→ Work instructions
The listing that follows must be given again in full and exactly.

→ Excerpted records
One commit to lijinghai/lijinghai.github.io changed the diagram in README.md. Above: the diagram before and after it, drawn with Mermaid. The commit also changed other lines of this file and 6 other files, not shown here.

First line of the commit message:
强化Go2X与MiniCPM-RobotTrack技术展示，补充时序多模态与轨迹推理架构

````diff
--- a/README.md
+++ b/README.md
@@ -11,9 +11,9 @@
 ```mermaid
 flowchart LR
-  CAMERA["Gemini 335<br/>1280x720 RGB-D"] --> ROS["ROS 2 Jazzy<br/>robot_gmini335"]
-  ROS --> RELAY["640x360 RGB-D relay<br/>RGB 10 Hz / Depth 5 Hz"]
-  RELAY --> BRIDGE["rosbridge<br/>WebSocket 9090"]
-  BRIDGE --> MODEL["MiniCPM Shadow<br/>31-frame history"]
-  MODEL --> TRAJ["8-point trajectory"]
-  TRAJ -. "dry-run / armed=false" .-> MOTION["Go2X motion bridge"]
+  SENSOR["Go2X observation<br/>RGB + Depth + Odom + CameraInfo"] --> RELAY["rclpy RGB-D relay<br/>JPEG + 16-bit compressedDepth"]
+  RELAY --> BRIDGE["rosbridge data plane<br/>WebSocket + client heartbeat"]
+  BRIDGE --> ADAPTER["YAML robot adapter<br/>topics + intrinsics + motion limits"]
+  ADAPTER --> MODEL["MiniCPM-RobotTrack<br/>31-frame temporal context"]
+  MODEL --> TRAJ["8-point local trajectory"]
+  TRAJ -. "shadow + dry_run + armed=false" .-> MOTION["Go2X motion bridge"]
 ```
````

→ Answer section
One commit to lijinghai/lijinghai.github.io changed the diagram in README.md. Above: the diagram before and after it, drawn with Mermaid. The commit also changed other lines of this file and 6 other files, not shown here.

First line of the commit message:
强化Go2X与MiniCPM-RobotTrack技术展示，补充时序多模态与轨迹推理架构

````diff
--- a/README.md
+++ b/README.md
@@ -11,9 +11,9 @@
 ```mermaid
 flowchart LR
-  CAMERA["Gemini 335<br/>1280x720 RGB-D"] --> ROS["ROS 2 Jazzy<br/>robot_gmini335"]
-  ROS --> RELAY["640x360 RGB-D relay<br/>RGB 10 Hz / Depth 5 Hz"]
-  RELAY --> BRIDGE["rosbridge<br/>WebSocket 9090"]
-  BRIDGE --> MODEL["MiniCPM Shadow<br/>31-frame history"]
-  MODEL --> TRAJ["8-point trajectory"]
-  TRAJ -. "dry-run / armed=false" .-> MOTION["Go2X motion bridge"]
+  SENSOR["Go2X observation<br/>RGB + Depth + Odom + CameraInfo"] --> RELAY["rclpy RGB-D relay<br/>JPEG + 16-bit compressedDepth"]
+  RELAY --> BRIDGE["rosbridge data plane<br/>WebSocket + client heartbeat"]
+  BRIDGE --> ADAPTER["YAML robot adapter<br/>topics + intrinsics + motion limits"]
+  ADAPTER --> MODEL["MiniCPM-RobotTrack<br/>31-frame temporal context"]
+  MODEL --> TRAJ["8-point local trajectory"]
+  TRAJ -. "shadow + dry_run + armed=false" .-> MOTION["Go2X motion bridge"]
 ```
````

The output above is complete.